The move to improve Santa Barbara County's trauma response may become a "strategic arms race between hospitals" as they vie to become the county's designated trauma treatment center, the Santa Barbara News-Press reports. Santa Barbara Cottage Hospital officials are pressing county health officials to institute a policy that would send trauma victims directly to Cottage, replacing the current system that sends them to the nearest hospital. Cottage officials, who have pledged to build a helipad and make other improvements, claim "a single trauma center -- with a range of specialists -- could better treat people hurt in automobile crashes or suffering other severe injuries." Health officials are not convinced. Nancy Lapolla, director of the county Emergency Medical Services Department, said, "We are not recommending one hospital (become a trauma center) only, and that none of the others participate. Our philosophy is to develop systems where all hospitals are participants." Cottage's main competitor, St. Francis Medical Center, charges that Cottage is merely seeking a "marketing advantage" from the trauma designation.
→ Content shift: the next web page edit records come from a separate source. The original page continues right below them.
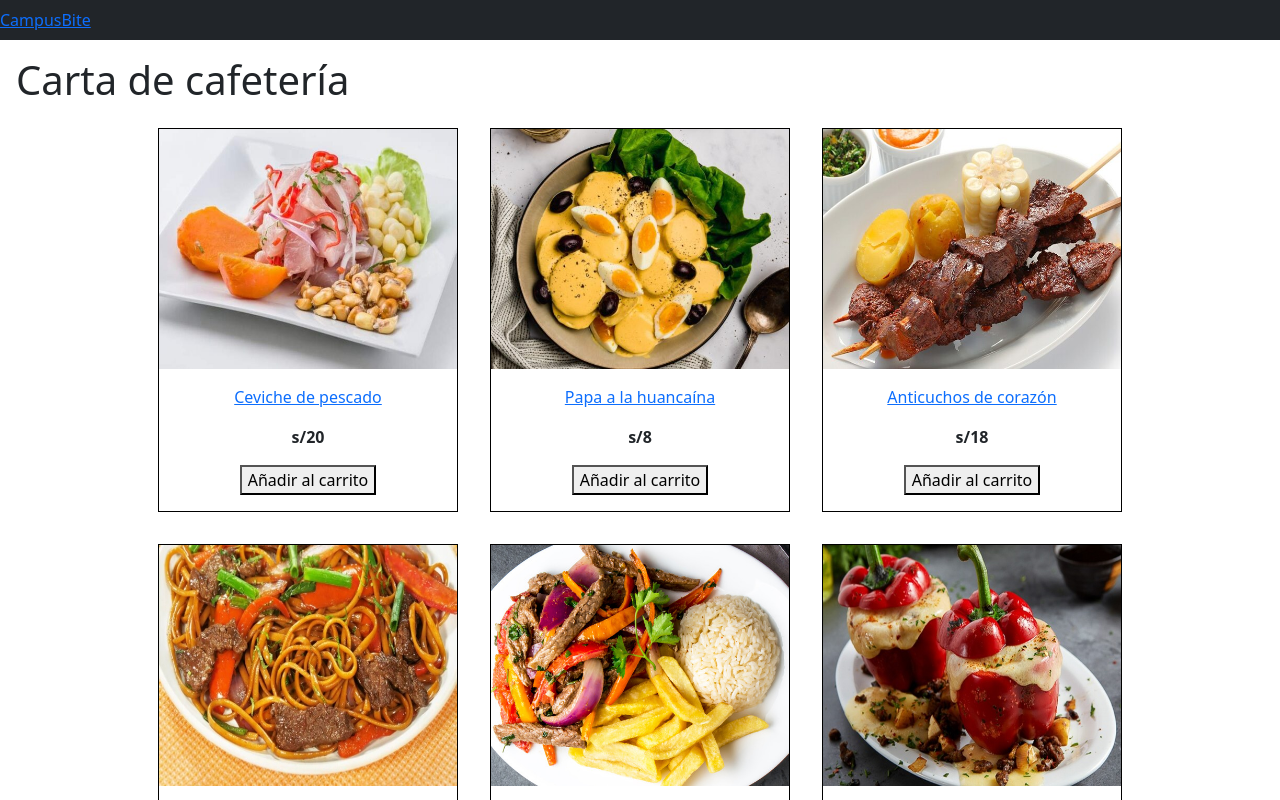
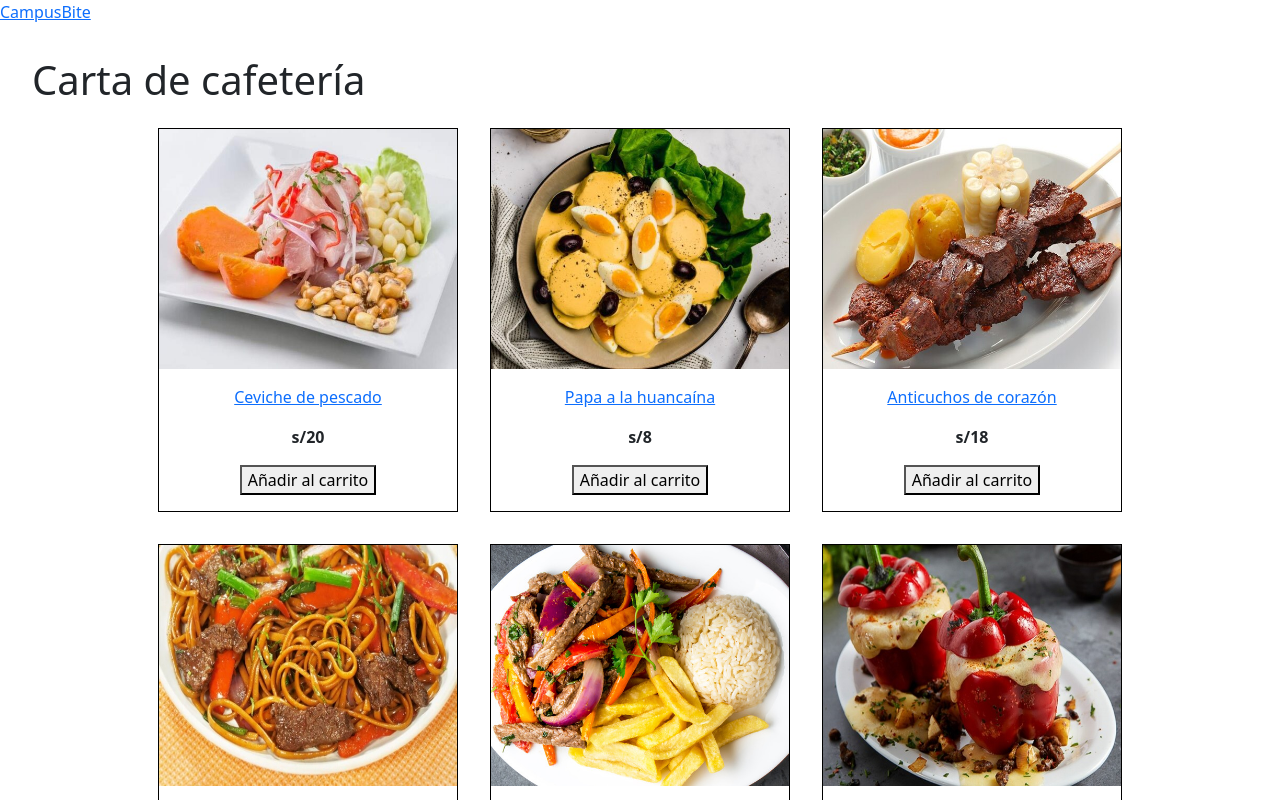
Before and after one commit to SebasHS/CampusBite, a React (Create React App) app in the folder frontend/: page / in a window 1280 px wide. Shown: the top 800 px of the page. Built offline with nearby package versions, Linux system fonts and the light colour scheme.

Commit message:
Creacion de ruta de Principal a App, pruebas de contenido

```diff
--- a/frontend/package.json
+++ b/frontend/package.json
@@ -11,6 +11,7 @@
     "react-bootstrap": "^2.7.4",
     "react-dom": "^18.2.0",
     "react-helmet-async": "^1.3.0",
+    "react-router-dom": "^6.10.0",
     "react-scripts": "5.0.1",
     "web-vitals": "^2.1.4"
   },
--- a/frontend/src/App.js
+++ b/frontend/src/App.js
@@ -1,10 +1,24 @@
-import logo from './logo.svg';
+import { BrowserRouter, Route, Routes } from 'react-router-dom';
 import './App.css';
+import PrincipalScreen from './pantallas/PrincipalScreen';
+
 
 
 function App() {
-
-
+    return(
+        <BrowserRouter>
+        <div>
+            <header>
+                <a href="/">CampusBite</a>
+            </header>
+            <main>
+                <Routes>
+                    <Route path="/" element={<PrincipalScreen />}/>
+                </Routes>
+            </main>
+        </div>
+    </BrowserRouter>
+    )
 }
 
 export default App;
--- a/frontend/src/index.js
+++ b/frontend/src/index.js
@@ -1,21 +1,24 @@
 import React from 'react';
 import ReactDOM from 'react-dom/client';
+import { StoreProvider } from './store';
+import { createRoot } from 'react-dom/client';
 import './index.css';
 import 'bootstrap/dist/css/bootstrap.min.css'
 import App from './App';
 import reportWebVitals from './reportWebVitals';
-import LoginScreen from './pantallas/LoginScreen';
 import { HelmetProvider } from 'react-helmet-async';
-import PrincipalScreen from './pantallas/PrincipalScreen';
 const helmetContext = {};
 
+
 const root = ReactDOM.createRoot(document.getElementById('root'));
+
 root.render(
   <React.StrictMode>
-    <HelmetProvider context={helmetContext}>
-      {/* <LoginScreen /> */}
-      <PrincipalScreen/>
-    </HelmetProvider>
+    <StoreProvider>
+      <HelmetProvider context={helmetContext}>
+        <App/>
+      </HelmetProvider>
+    </StoreProvider>
   </React.StrictMode>
 );
 
--- a/frontend/src/pantallas/PrincipalScreen.js
+++ b/frontend/src/pantallas/PrincipalScreen.js
@@ -1,14 +1,8 @@
 import data from '../data';
-import Navbar from 'react-bootstrap/Navbar';
 
-export default function PrincipalScreen(){
+function PrincipalScreen(){
     return(
         <div>
-      <header>
-      <Navbar bg="dark" variant="dark" expand="lg">
-        <a href="/">CampusBite</a>
-      </Navbar>
-      </header>
         <main>
             <h1>Carta de cafetería</h1>
             <div className='products'>
@@ -33,3 +27,5 @@ export default function PrincipalScreen(){
         </div>
     )
 }
+
+export default PrincipalScreen;
--- /dev/null
+++ b/frontend/src/store.js
@@ -0,0 +1,29 @@
+import { createContext, useReducer } from "react";
+
+export const Store = createContext();
+
+const initialState = {
+    cart: {
+        cartItems: [],
+    },
+};
+
+function reducer(state, action){
+    switch(action.type){
+        case 'CARD_ADD_ITEM':
+            // añadir al carrito de compras
+            return{
+                ...state,
+                cart:{
+                    ...state.cart,
+                    cartItems: [...state.cart.cartItems, action.payload],
+                }
+            }
+    }
+}
+
+export function StoreProvider(props){
+    const [state, dispatch] = useReducer(reducer, initialState);
+    const value = {state, dispatch};
+    return <Store.Provider value={value}>{props.children}</Store.Provider>
+}
```
Also changed, not shown: 1 other file (tests, documents, lock files or other folders). Lines whose indentation alone changed are shown as unchanged.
St. Francis Administrator Ron Biscaro also questioned the wisdom of designating only one area hospital as a trauma center, given the region's susceptibility to earthquakes. Santa Barbara County EMS medical director Dr. Angelo Salvucci said, "The question is, 'How do you supply the best care to everyone who arrives at any hospital?'" The county will likely submit its plan to the state in January. Cottage President and CEO Jim Ash said "if the county continues to be unreceptive ... they will appeal elsewhere, including the Board of Supervisors" (Schultz, 10/16).This is part of the California Healthline Daily Edition, a summary of health policy coverage from major news organizations. Sign up for an email subscription.